## WORK REQUIRED
Where does the string "README" occur in the records? Copy each line that holds it.

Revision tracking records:
____________________
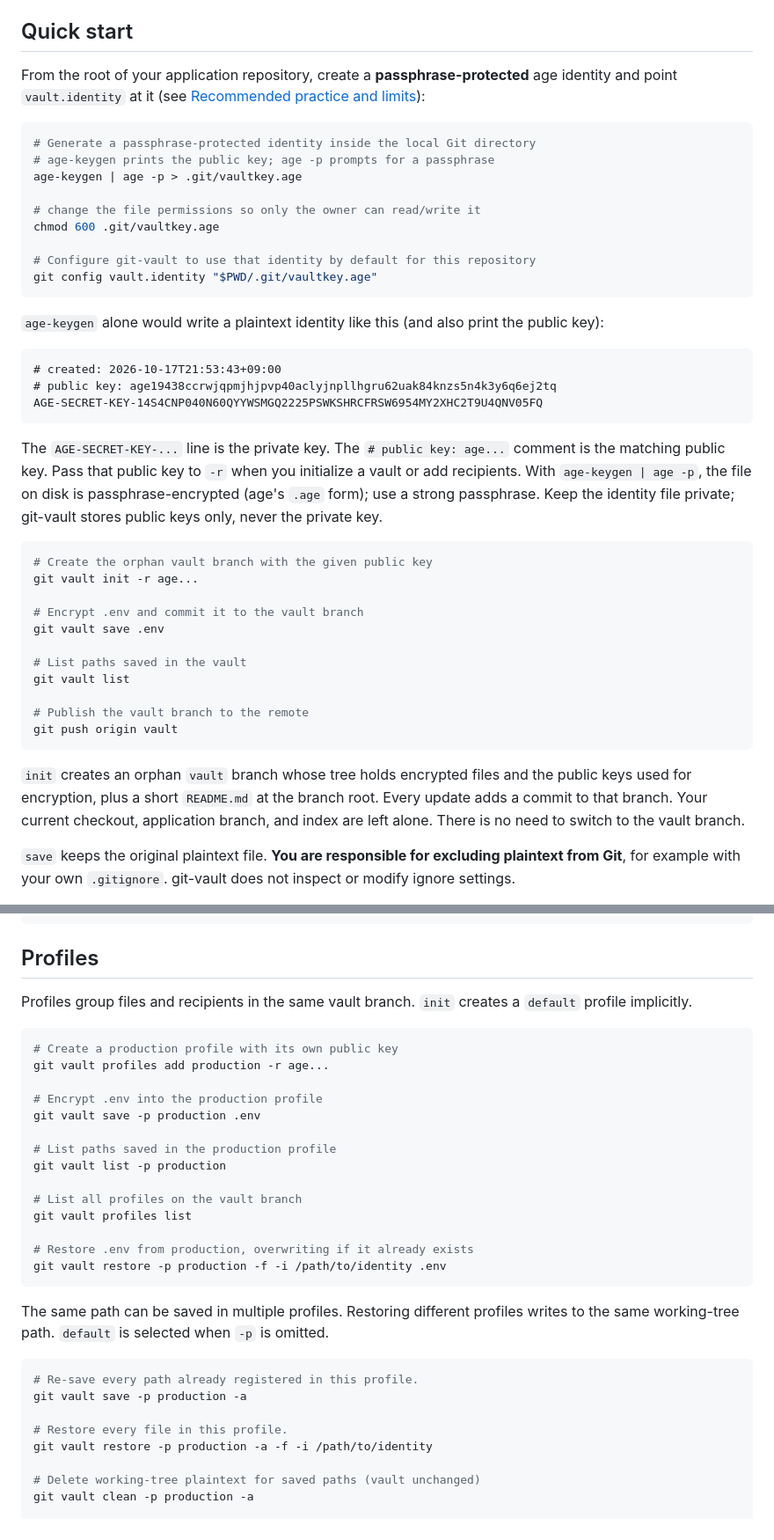
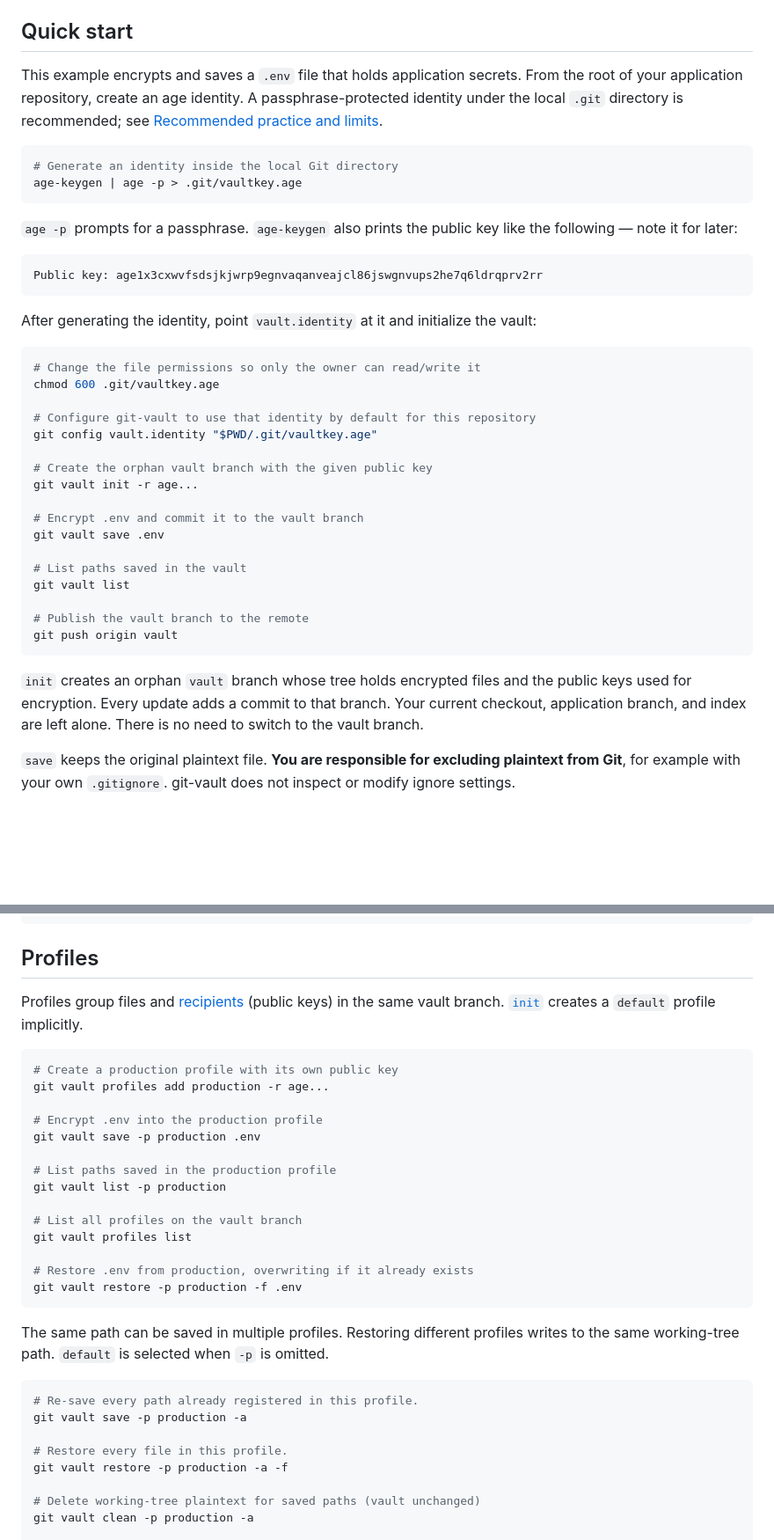
Before and after one commit to kohkimakimoto/git-vault, a Markdown page: README.md, 2 parts joined by grey strips. Shown at 88% size. Drawn GitHub-style; blank space fills up the shorter version.

Commit message:
Refine README Quick start and drop redundant -i from examples.
Keep day-to-day examples on vault.identity; reserve -i for identity docs and the command reference.

````diff
--- a/README.md
+++ b/README.md
@@ -37,31 +37,28 @@ Place [`bin/git-vault`](bin/git-vault) somewhere on your `PATH` and make it exec
 
 ## Quick start
 
-From the root of your application repository, create a **passphrase-protected** age identity and point `vault.identity` at it (see [Recommended practice and limits](#recommended-practice-and-limits)):
+This example encrypts and saves a `.env` file that holds application secrets. From the root of your application repository, create an age identity. A passphrase-protected identity under the local `.git` directory is recommended; see [Recommended practice and limits](#recommended-practice-and-limits).
 
 ```sh
-# Generate a passphrase-protected identity inside the local Git directory
-# age-keygen prints the public key; age -p prompts for a passphrase
+# Generate an identity inside the local Git directory
 age-keygen | age -p > .git/vaultkey.age
+```
 
-# change the file permissions so only the owner can read/write it
+`age -p` prompts for a passphrase. `age-keygen` also prints the public key like the following — note it for later:
+
+```
+Public key: age1x3cxwvfsdsjkjwrp9egnvaqanveajcl86jswgnvups2he7q6ldrqprv2rr
+```
+
+After generating the identity, point `vault.identity` at it and initialize the vault:
+
+```sh
+# Change the file permissions so only the owner can read/write it
 chmod 600 .git/vaultkey.age
 
 # Configure git-vault to use that identity by default for this repository
 git config vault.identity "$PWD/.git/vaultkey.age"
-```
 
-`age-keygen` alone would write a plaintext identity like this (and also print the public key):
-
-```
-# created: 2026-10-17T21:53:43+09:00
-# public key: age19438ccrwjqpmjhjpvp40aclyjnpllhgru62uak84knzs5n4k3y6q6ej2tq
-AGE-SECRET-KEY-14S4CNP040N60QYYWSMGQ2225PSWKSHRCFRSW6954MY2XHC2T9U4QNV05FQ
-```
-
-The `AGE-SECRET-KEY-...` line is the private key. The `# public key: age...` comment is the matching public key. Pass that public key to `-r` when you initialize a vault or add recipients. With `age-keygen | age -p`, the file on disk is passphrase-encrypted (age's `.age` form); use a strong passphrase. Keep the identity file private; git-vault stores public keys only, never the private key.
-
-```sh
 # Create the orphan vault branch with the given public key
 git vault init -r age...
 
@@ -75,7 +72,7 @@ git vault list
 git push origin vault
 ```
 
-`init` creates an orphan `vault` branch whose tree holds encrypted files and the public keys used for encryption, plus a short `README.md` at the branch root. Every update adds a commit to that branch. Your current checkout, application branch, and index are left alone. There is no need to switch to the vault branch.
+`init` creates an orphan `vault` branch whose tree holds encrypted files and the public keys used for encryption. Every update adds a commit to that branch. Your current checkout, application branch, and index are left alone. There is no need to switch to the vault branch.
 
 `save` keeps the original plaintext file. **You are responsible for excluding plaintext from Git**, for example with your own `.gitignore`. git-vault does not inspect or modify ignore settings.
 
@@ -93,7 +90,7 @@ git vault restore -f .env
 
 ## Profiles
 
-Profiles group files and recipients in the same vault branch. `init` creates a `default` profile implicitly.
+Profiles group files and [recipients](#recipients) (public keys) in the same vault branch. [`init`](#init) creates a `default` profile implicitly.
 
 ```sh
 # Create a production profile with its own public key
@@ -109,7 +106,7 @@ git vault list -p production
 git vault profiles list
 
 # Restore .env from production, overwriting if it already exists
-git vault restore -p production -f -i /path/to/identity .env
+git vault restore -p production -f .env
 ```
 
 The same path can be saved in multiple profiles. Restoring different profiles writes to the same working-tree path. `default` is selected when `-p` is omitted.
@@ -119,7 +116,7 @@ The same path can be saved in multiple profiles. Restoring different profiles wr
 git vault save -p production -a
 
 # Restore every file in this profile.
-git vault restore -p production -a -f -i /path/to/identity
+git vault restore -p production -a -f
 
 # Delete working-tree plaintext for saved paths (vault unchanged)
 git vault clean -p production -a
````
Also changed, not shown: other parts of README.md (+4 -4 lines).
____________________
## EXERCISE ANSWER
Before and after one commit to kohkimakimoto/git-vault, a Markdown page: README.md, 2 parts joined by grey strips. Shown at 88% size. Drawn GitHub-style; blank space fills up the shorter version.
Refine README Quick start and drop redundant -i from examples.
--- a/README.md
+++ b/README.md
-`init` creates an orphan `vault` branch whose tree holds encrypted files and the public keys used for encryption, plus a short `README.md` at the branch root. Every update adds a commit to that branch. Your current checkout, application branch, and index are left alone. There is no need to switch to the vault branch.
Also changed, not shown: other parts of README.md (+4 -4 lines).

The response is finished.